◆ Work to be completed ◆
For each line in the data that includes "Built", make a copy.

◆ Data to use ◆
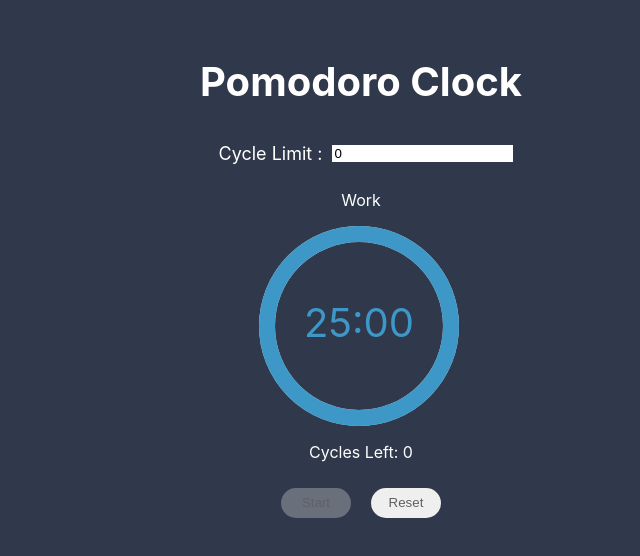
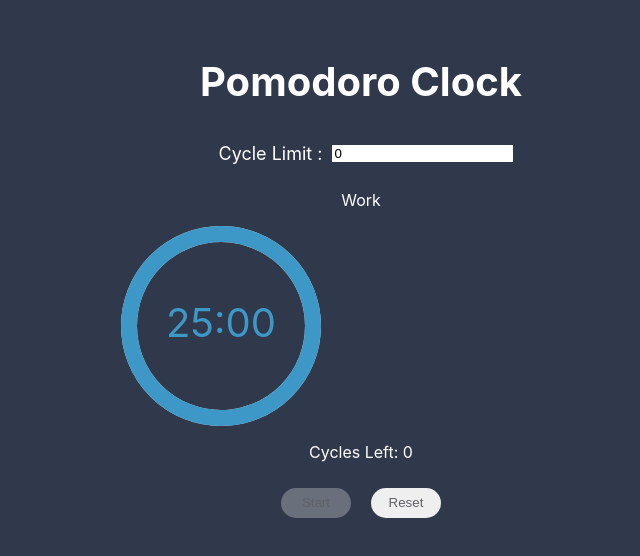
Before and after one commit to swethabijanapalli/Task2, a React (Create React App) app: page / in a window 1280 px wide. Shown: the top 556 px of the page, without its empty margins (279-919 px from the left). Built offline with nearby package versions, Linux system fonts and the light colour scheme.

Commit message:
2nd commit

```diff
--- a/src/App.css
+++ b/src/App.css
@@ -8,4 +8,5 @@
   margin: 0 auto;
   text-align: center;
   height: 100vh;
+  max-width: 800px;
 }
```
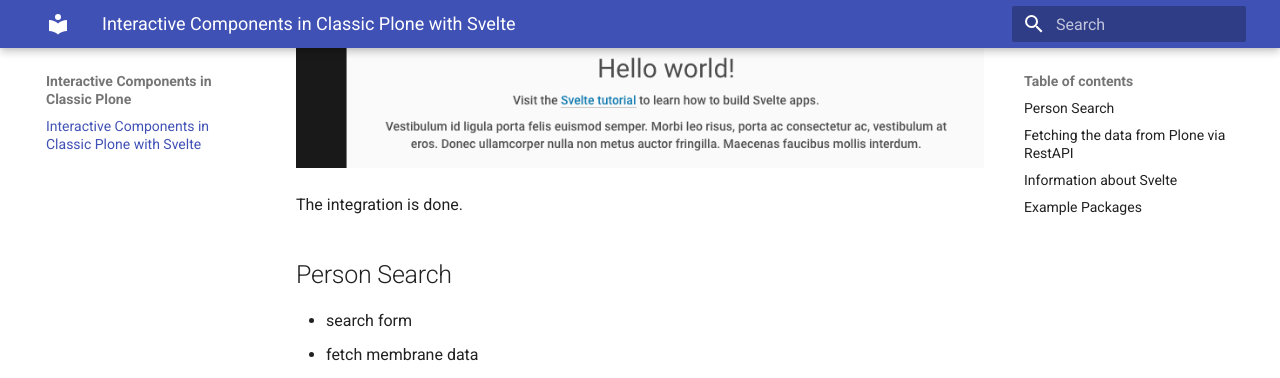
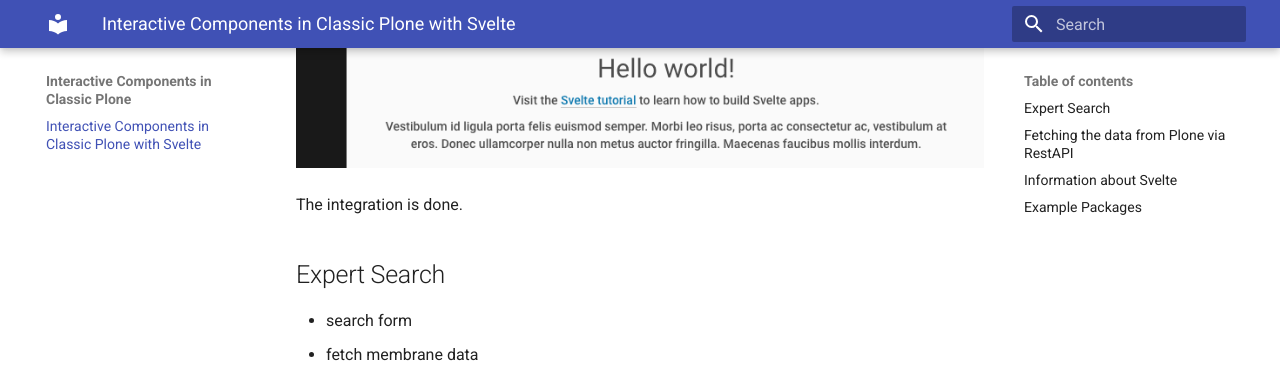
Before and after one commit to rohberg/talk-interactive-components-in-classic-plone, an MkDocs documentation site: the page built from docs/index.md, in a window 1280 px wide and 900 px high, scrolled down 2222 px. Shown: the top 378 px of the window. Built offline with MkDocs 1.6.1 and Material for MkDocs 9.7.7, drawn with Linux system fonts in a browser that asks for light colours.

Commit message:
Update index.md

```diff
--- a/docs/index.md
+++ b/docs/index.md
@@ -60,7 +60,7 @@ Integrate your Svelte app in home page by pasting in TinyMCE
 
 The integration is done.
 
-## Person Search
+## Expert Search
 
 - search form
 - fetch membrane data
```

◆ Task response ◆
Before and after one commit to swethabijanapalli/Task2, a React (Create React App) app: page / in a window 1280 px wide. Shown: the top 556 px of the page, without its empty margins (279-919 px from the left). Built offline with nearby package versions, Linux system fonts and the light colour scheme.
Before and after one commit to rohberg/talk-interactive-components-in-classic-plone, an MkDocs documentation site: the page built from docs/index.md, in a window 1280 px wide and 900 px high, scrolled down 2222 px. Shown: the top 378 px of the window. Built offline with MkDocs 1.6.1 and Material for MkDocs 9.7.7, drawn with Linux system fonts in a browser that asks for light colours.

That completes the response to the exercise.